HOW TO COMPLETE THIS TASK
Across these entries, count the lines holding the string "relative"; the number is the whole answer.
%%
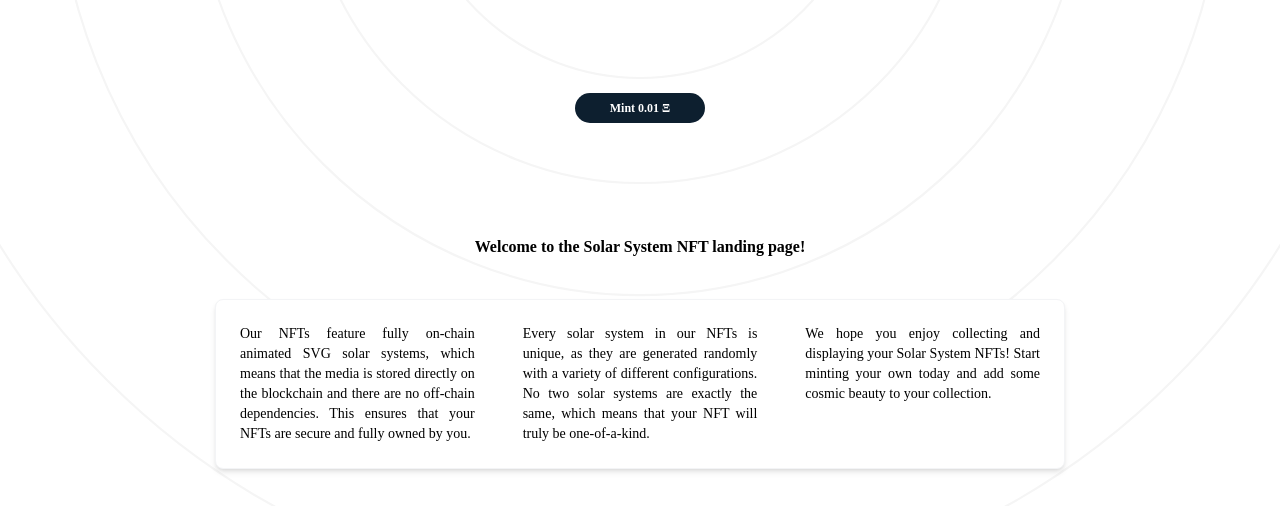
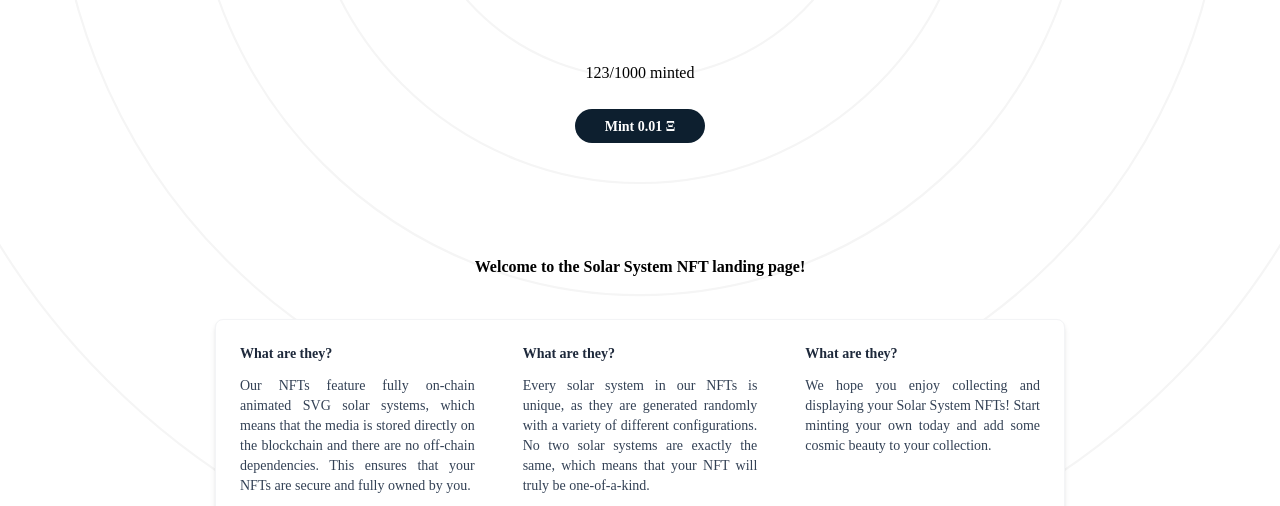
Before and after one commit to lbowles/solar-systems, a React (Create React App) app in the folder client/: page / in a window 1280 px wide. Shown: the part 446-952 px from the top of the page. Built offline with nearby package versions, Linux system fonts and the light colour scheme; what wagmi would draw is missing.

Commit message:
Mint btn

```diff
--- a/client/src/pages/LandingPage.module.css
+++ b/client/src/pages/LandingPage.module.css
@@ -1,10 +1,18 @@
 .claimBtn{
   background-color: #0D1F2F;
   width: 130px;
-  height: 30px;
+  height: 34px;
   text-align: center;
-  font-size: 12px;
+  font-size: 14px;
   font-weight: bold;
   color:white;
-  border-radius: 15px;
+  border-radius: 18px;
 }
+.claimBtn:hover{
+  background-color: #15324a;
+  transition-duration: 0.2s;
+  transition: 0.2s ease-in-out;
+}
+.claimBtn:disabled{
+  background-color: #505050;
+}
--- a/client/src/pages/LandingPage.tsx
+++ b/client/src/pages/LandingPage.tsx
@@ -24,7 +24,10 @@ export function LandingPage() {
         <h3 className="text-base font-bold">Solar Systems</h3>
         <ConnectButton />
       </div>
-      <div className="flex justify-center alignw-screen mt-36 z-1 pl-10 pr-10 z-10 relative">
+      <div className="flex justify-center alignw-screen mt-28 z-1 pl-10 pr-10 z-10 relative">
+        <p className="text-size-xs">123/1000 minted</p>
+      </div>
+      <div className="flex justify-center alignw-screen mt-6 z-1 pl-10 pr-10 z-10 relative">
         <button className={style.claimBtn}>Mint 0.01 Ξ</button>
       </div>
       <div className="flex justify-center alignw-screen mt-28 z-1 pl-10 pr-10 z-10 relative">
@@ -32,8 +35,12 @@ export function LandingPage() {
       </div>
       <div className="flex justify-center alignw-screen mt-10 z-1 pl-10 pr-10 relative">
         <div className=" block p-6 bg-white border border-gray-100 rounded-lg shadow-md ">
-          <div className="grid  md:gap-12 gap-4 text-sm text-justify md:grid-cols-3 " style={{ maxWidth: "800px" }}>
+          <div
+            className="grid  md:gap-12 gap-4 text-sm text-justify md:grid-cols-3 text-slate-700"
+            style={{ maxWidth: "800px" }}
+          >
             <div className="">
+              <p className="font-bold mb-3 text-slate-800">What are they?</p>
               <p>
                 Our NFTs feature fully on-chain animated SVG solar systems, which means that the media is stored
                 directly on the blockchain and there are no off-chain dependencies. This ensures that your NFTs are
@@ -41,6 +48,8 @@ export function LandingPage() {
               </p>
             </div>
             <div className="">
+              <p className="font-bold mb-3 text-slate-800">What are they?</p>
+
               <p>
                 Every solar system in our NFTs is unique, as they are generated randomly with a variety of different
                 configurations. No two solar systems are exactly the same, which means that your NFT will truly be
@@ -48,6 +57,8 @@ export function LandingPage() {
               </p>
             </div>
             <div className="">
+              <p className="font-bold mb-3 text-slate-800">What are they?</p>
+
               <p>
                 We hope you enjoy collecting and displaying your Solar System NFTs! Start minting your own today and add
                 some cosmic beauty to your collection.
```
%%
THE ANSWER
5